### Three Teachers, One Lesson on Teaching Trigonometry through Problem Solving in a Lesson Study

by Allan M. Canonigo amcanonigo@up.edu.ph

This article discusses the different ways students solved a given problem involving trigonometry and how the teacher made use of the students’ solutions in introducing and developing conceptual understanding of sine, cosine, and tangent. In this study, the teacher introduced a problem to the class and then allowed the students to solve the problem in groups using their prior knowledge and understanding of some mathematics concepts. There were five teachers who were involved in the lesson study, three of whom implemented the same lesson in their respected classes. Results show that in all three classes, students used graphical representation to understand the problem and to present the solution. The diagrams or graphical representations were essential tools for students’ mathematical thinking. This is consistent with the study of Greeno and Hall (1997), particularly regarding the algebraic, numerical, and graphical representations. In particular, most of them used the unit circle to arrive at their solutions.

In all these classes, the students were not able to provide much reasons to justify or explain their solutions. However, the problem has already provided opportunity for students to make connections, justify their solutions, and make sense of sine, cosine, and tangent. Two of the teachers emphasized the unit circle method in introducing sine, cosine, and tangent. Two other teachers utilized the students’ solutions in introducing the concept of sine, cosine, and tangent. Although these teachers vary in their approaches to utilizing students’ answers and solutions, two of them attempted to ask probing questions to elicit students’ justifications to their solutions. This helped the students to make a clear connection of previous mathematical concepts which were needed to solve the problem.

In planning a lesson, the teachers involved in the lesson study team realized that in order to be effective in teaching, students’ current knowledge and interests must be placed at the center of their instructional decision making. Although they wrote all their intentions in the plan prior to the implementation of the lesson, they learned to adjust their instruction to meet the students’ learning needs. They also realized that instead of trying to fix weaknesses and fill gaps, they can make use of students’ existing proficiencies – by making use of the students’ solution to the problem in order to help them understand the concept of trigonometric functions.

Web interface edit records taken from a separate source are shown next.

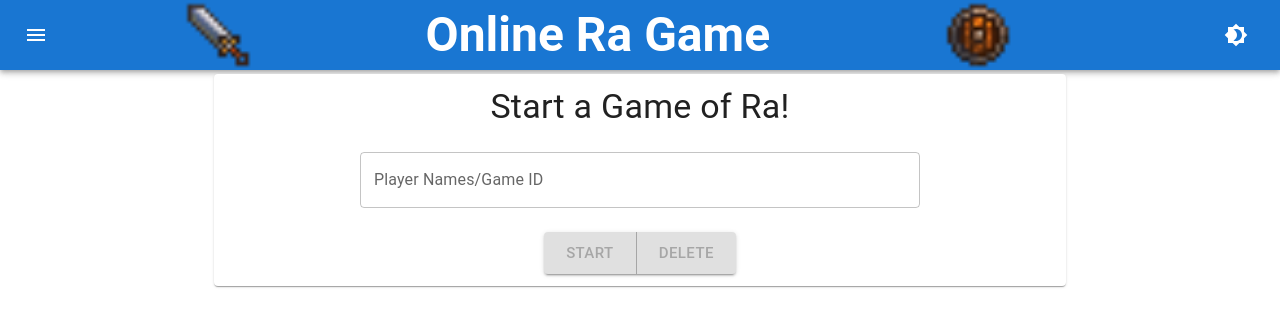
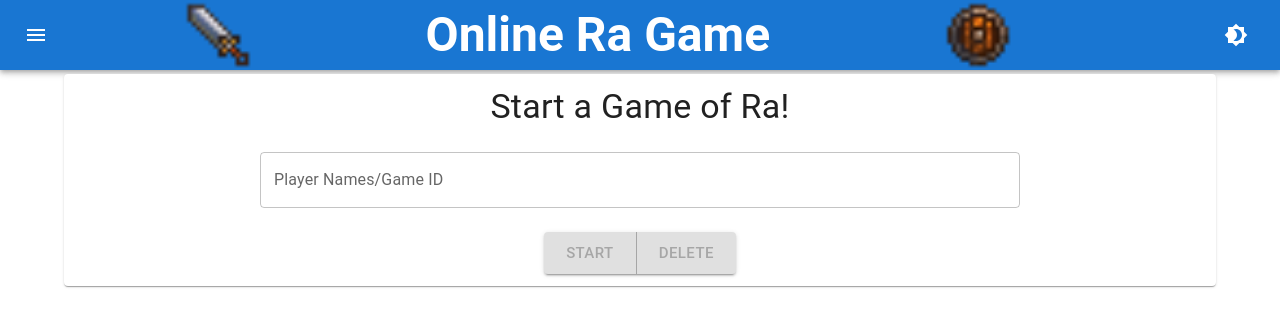
Before and after one commit to albertszeng/ra, a React (Create React App) app in the folder frontend/: page / in a window 1280 px wide. Shown: the top 326 px of the page. Built offline with nearby package versions, Linux system fonts and the light colour scheme; no server answers.

Commit message:
increase width on larger devices

```diff
--- a/frontend/src/App.tsx
+++ b/frontend/src/App.tsx
@@ -65,7 +65,7 @@ function App() {
             </IconButton>
           </Toolbar>
         </AppBar>
-        <Container maxWidth="md">
+        <Container maxWidth="lg">
           <Grid container spacing={2}>
             <Grid xs />
             <Grid xs={12}>
```
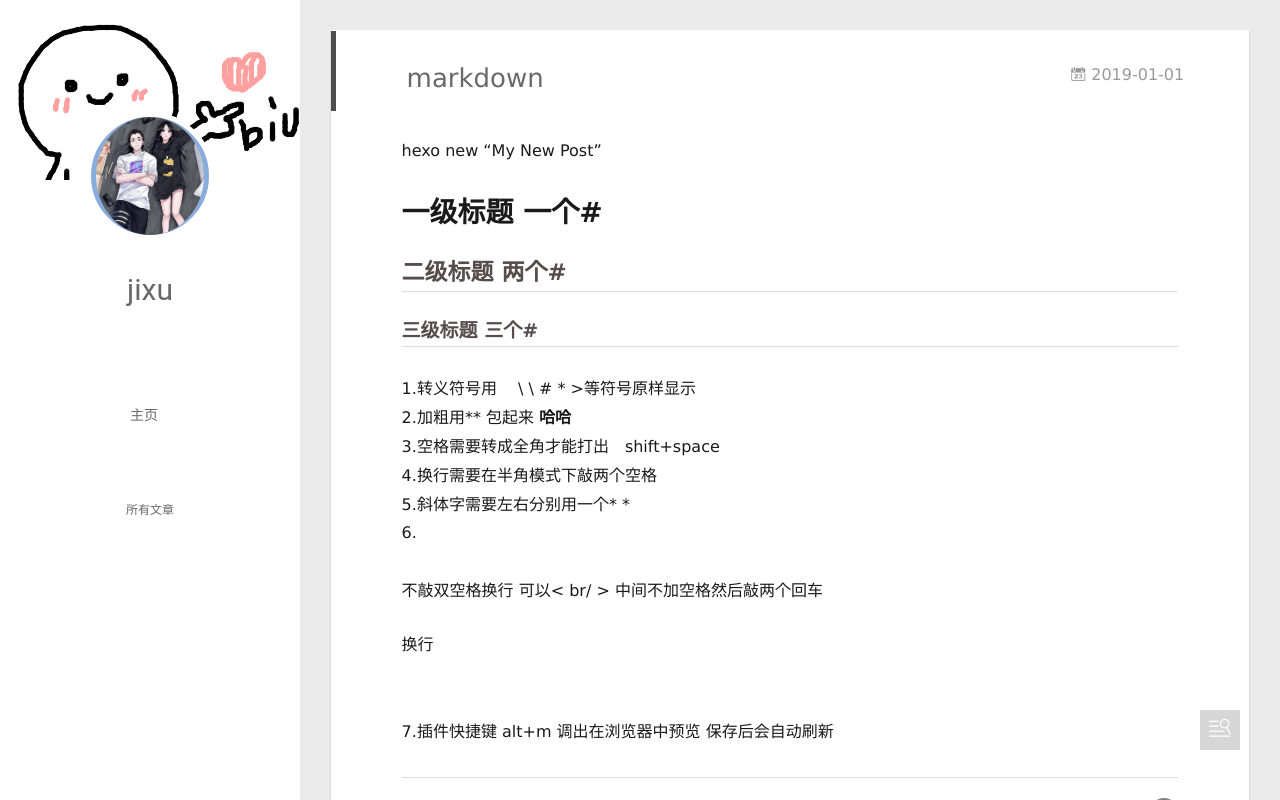
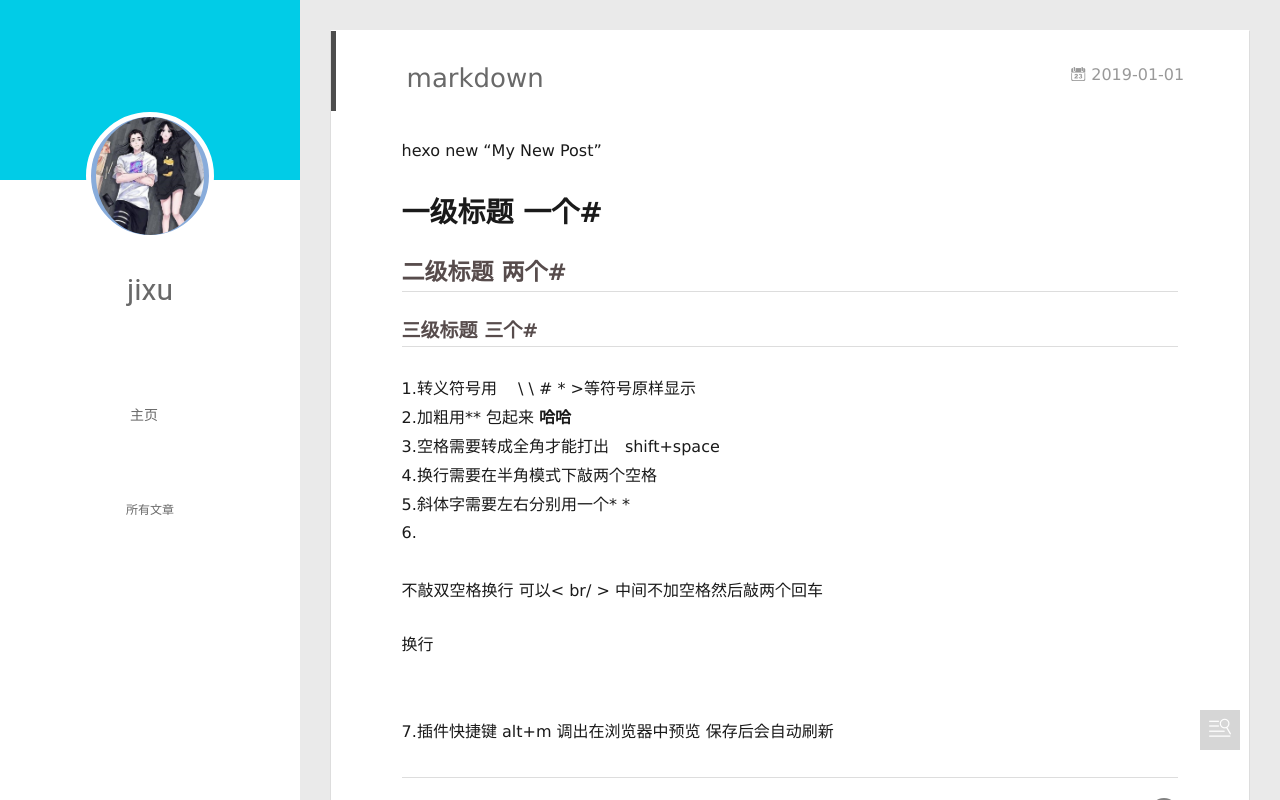
Before and after one commit to Wjixu/Wjixu.github.io, a plain HTML site: page 2019/01/01/markdown/index.html in a window 1280 px wide. Drawn offline with Linux system fonts and the light colour scheme.

Commit message:
Site updated: 2020-05-09 00:12:56

```diff
--- a/2019/01/01/markdown/index.html
+++ b/2019/01/01/markdown/index.html
@@ -60,7 +60,7 @@
 
 
 
-<div class="overlay" style="background: #01cce7;background: url('/img/biubiubiu.gif') no-repeat ;"></div>
+<div class="overlay" style="background: #01cce7;"></div>
 <div class="intrude-less">
 	<header id="header" class="inner">
 		<a href="/" class="profilepic">
```
Also changed, not shown: archives/2019/01/index.html (+1 -1 lines), archives/2019/index.html (+1 -1 lines), archives/index.html (+1 -1 lines), index.html (+1 -1 lines), tags/markdown/index.html (+1 -1 lines).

As shown in this study, the students could solve a problem in different ways when they were given the opportunity to do so. The students were able to work in groups effectively and came up with a solution and the reasoning behind that solution. On the other hand, it is very important that the teachers are able to process these solutions to develop conceptual understanding of sine, cosine, and tangent. For the teachers involved in this study, it was a challenging task for them to introduce the lesson and develop students’ conceptual understanding through problem solving by utilizing students’ solutions and answers.

The teachers found the lesson study a rich learning experience. Through planning the lessons collaboratively, they were able to deepen their subject matter knowledge as well as their understanding of how to teach sine, cosine, and tangent. It provided them with the opportunity to actually see and be sensitive to how students processed their thinking, how students’ misconceptions and difficulties could arise, and how it was an eye-opener to observe how the students struggled with the problem, and how teachers used students’ solutions to develop conceptual understanding in different ways. They were able to see that a good lesson is one that meets the learning needs of the students. Such teachers are responsive both to their students and to the discipline of mathematics. It is therefore recommended that, whenever mathematics teachers use “real-world” contexts for teaching mathematics, they maintain a focus on mathematical ideas.